With our awards winning RobotsLAB Box (Gold Edison Award, Best STEM Solution by EdTech Digest, LAUNCHEDU COMPETITION AT SXSWEDU), we here at RobotsLAB are always on the lookout for innovative companies that compliment and enhance our product and further our view that STEM education need not be boring--or unaffordable. Makerbot, developer of the MakerBot Replicator Desktop 3D Printer is one such company.
Just as our robots engage students by demonstrating in real time the practical importance of math, MakerBot's 3D printers draw students in by showing them the fascinating new world of digital manufacturing. Engineering exercises like building bridges and pyramids, once cobbled together in the classroom with popsicle sticks, clay and epoxy, and taking days to build, can now be manufactured cleanly and swiftly in a matter of minutes or hours. Nor can the importance of students understanding the science and practice behind this new manufacturing method be overstated in terms of their future ability to access employment: no less a personage than President Obama has declared that 3D printing is the next manufacturing revolution and he intends that America will be the leader in this new revolution!
The first 3D printers, like the first computers, were huge and far more expensive than any school district could hope to put in the hands of its students. But Makerbot has brought the size down to little more than that of a desktop printer and the price to under $2000 dollars. Besides that, the company has made its printers available through crowdfunder Donorschoose.org; all teachers have to do is contact Donorschoose with their request. As of this writing more than a thousand schools have received printers.
Makerbot is doing more than just putting out affordable 3D printers in pursuit of this revolution: realizing that this new technology requires that schools develop new curricula to support it, the printer maker has built the website Thingiverse.com with over 200,000 downloadable digital designs that have been “specifically curated with teachers and core curriculum needs in mind.” And, says Bre Pettis, CEO of MakerBot, “We want teachers to be able to get their MakerBot Replicator Desktop 3D Printer in the classroom and immediately be able to 3D print something useful that ties into what they are teaching.” The MakerBot Academy 3D model of the Great Pyramid of Giza is an excellent example of one of these designs and how easily it can be incorporated into a school’s existing curriculum.
Getting your hands on the lesson plan for the Great Pyramid is as simple as downloading the digital diagrams from Makerbot's digital content files on Thingiverse.Com. The design calls for two equal sections displaying in 3D the inner passages and various burial chambers. A content pack includes not only the two-part print of the pyramid but a lesson plan discussing the engineering, design and construction process. This lesson plan is used in schools throughout the country in classes as disparate as engineering and social studies.
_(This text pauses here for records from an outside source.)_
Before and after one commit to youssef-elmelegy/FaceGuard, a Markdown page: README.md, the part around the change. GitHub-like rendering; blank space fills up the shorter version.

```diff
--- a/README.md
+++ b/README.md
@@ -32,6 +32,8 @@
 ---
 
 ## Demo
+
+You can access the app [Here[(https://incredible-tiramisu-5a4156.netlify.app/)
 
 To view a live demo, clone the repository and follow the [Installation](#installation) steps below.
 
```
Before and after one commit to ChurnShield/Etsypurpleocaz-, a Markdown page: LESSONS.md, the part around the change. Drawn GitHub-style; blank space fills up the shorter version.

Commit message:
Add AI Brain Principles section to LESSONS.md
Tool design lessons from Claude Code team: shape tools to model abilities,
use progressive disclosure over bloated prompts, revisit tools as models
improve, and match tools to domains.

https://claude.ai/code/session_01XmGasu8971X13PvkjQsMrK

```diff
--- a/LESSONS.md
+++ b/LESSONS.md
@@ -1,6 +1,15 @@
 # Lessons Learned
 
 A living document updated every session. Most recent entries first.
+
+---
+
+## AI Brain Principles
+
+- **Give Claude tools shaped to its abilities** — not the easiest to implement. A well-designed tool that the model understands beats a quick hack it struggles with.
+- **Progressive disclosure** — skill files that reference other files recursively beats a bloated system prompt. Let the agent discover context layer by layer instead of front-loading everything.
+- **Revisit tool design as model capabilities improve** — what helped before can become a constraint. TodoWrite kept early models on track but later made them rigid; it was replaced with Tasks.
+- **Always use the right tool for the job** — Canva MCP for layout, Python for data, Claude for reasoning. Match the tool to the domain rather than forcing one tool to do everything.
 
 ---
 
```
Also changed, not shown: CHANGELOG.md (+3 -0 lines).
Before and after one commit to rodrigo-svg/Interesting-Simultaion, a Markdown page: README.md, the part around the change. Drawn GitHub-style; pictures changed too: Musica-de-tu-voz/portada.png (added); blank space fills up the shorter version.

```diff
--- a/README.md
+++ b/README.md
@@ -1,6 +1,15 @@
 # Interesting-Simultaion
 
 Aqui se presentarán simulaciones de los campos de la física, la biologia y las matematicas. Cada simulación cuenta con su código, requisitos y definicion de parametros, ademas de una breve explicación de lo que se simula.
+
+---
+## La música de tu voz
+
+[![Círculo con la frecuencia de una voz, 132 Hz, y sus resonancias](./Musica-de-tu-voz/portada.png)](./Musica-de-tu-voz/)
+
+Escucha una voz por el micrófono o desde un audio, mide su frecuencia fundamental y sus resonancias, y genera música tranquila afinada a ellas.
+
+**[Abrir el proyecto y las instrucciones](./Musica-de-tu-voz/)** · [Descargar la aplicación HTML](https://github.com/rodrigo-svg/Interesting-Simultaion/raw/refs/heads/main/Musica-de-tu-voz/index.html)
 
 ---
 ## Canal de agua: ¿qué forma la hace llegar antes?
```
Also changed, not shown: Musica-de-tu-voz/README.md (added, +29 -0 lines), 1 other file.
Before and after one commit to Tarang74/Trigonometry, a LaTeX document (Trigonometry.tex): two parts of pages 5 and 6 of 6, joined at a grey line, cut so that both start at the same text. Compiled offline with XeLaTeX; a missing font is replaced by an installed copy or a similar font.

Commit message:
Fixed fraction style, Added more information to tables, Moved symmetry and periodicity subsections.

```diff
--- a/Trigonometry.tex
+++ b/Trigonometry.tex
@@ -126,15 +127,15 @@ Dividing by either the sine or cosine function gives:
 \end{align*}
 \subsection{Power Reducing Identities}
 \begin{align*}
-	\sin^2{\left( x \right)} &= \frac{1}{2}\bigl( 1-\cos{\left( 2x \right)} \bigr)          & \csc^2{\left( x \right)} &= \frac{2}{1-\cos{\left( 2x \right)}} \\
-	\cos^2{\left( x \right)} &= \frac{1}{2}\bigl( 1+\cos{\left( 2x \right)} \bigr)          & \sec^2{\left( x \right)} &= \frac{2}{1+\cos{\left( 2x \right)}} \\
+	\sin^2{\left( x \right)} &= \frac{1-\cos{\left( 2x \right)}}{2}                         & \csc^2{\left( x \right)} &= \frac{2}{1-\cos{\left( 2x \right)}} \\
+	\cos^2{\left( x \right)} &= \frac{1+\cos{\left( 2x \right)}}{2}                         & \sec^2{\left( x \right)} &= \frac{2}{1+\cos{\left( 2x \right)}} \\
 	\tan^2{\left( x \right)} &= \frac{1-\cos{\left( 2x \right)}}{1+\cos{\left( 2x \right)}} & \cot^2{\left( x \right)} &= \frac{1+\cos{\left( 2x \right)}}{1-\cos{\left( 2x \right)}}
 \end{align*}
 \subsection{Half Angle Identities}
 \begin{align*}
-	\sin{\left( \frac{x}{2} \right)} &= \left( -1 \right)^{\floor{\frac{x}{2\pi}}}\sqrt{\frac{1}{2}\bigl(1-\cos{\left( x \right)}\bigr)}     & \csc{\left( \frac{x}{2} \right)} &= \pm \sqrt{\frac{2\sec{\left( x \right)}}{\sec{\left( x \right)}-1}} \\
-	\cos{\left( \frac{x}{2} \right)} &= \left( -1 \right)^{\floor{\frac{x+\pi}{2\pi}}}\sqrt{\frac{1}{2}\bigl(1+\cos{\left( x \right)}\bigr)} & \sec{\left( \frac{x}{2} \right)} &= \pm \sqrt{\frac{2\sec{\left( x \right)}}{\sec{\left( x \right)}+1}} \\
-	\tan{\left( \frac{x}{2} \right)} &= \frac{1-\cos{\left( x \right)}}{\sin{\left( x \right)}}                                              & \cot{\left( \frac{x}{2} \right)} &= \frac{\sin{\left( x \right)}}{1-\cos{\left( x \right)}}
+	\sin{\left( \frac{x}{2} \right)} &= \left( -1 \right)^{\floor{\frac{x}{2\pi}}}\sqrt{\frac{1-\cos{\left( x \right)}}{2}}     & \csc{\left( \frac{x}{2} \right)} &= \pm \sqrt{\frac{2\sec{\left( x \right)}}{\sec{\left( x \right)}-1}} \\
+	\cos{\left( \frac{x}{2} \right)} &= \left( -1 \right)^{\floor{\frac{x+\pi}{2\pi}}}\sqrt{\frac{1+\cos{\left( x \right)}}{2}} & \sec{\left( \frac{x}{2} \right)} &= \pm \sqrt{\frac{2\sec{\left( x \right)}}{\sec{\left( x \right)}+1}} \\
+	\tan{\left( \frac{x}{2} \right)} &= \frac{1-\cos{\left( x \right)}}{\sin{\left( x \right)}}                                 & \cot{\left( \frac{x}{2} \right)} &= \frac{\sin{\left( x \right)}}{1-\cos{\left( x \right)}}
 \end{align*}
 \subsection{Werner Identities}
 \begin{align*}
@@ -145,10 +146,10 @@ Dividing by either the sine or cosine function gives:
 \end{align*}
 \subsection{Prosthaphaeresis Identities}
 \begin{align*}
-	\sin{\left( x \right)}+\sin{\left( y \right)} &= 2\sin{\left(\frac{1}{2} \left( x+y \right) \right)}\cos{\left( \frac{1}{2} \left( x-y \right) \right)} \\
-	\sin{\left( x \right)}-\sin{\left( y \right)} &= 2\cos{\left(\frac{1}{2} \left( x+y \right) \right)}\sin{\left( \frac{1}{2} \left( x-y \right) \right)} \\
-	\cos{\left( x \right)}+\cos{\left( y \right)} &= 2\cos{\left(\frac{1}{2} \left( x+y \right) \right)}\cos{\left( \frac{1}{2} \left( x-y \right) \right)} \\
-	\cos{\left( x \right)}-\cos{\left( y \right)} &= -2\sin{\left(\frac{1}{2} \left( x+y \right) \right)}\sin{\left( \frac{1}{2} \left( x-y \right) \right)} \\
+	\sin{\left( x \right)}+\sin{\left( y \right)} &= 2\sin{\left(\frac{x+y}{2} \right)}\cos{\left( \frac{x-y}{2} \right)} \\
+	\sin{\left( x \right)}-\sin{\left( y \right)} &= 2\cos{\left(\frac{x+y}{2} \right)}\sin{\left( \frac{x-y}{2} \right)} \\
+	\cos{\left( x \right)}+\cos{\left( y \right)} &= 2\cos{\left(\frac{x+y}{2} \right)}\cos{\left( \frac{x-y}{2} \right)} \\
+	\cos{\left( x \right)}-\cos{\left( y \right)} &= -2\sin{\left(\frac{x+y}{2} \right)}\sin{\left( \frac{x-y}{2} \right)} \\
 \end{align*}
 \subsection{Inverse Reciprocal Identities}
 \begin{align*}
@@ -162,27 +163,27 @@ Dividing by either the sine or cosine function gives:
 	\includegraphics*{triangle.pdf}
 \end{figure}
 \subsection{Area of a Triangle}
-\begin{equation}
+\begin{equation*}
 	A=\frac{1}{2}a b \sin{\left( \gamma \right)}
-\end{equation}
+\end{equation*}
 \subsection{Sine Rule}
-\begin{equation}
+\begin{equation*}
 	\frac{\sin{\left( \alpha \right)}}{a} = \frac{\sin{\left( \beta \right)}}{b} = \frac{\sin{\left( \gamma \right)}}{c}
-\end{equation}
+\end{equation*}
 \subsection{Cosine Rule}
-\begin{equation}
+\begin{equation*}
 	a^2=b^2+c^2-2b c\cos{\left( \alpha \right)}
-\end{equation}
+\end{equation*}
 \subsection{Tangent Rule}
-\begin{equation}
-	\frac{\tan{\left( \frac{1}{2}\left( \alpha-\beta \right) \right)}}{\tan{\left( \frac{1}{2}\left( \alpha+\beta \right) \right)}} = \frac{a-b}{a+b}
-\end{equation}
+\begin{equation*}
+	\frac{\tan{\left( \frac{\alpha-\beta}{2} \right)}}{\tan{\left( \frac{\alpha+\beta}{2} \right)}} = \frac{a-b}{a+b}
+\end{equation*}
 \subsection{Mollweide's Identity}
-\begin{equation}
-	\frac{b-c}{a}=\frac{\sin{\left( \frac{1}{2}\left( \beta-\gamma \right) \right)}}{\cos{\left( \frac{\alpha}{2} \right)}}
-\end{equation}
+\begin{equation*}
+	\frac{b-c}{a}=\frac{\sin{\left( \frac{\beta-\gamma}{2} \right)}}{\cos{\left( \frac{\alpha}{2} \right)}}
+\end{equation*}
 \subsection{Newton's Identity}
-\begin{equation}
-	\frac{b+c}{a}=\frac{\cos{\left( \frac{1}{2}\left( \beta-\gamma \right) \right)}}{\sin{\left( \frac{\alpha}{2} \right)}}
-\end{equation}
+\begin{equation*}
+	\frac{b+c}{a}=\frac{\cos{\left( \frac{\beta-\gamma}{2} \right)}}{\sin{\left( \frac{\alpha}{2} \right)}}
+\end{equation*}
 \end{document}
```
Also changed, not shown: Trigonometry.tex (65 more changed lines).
3D printing is considered by many to be the vanguard of a new revolution in manufacturing. Great importance is attached to seeing that our schools graduate more students with a background in this new technology. Makerbot is one company that is going out of its way to ensure that that happens!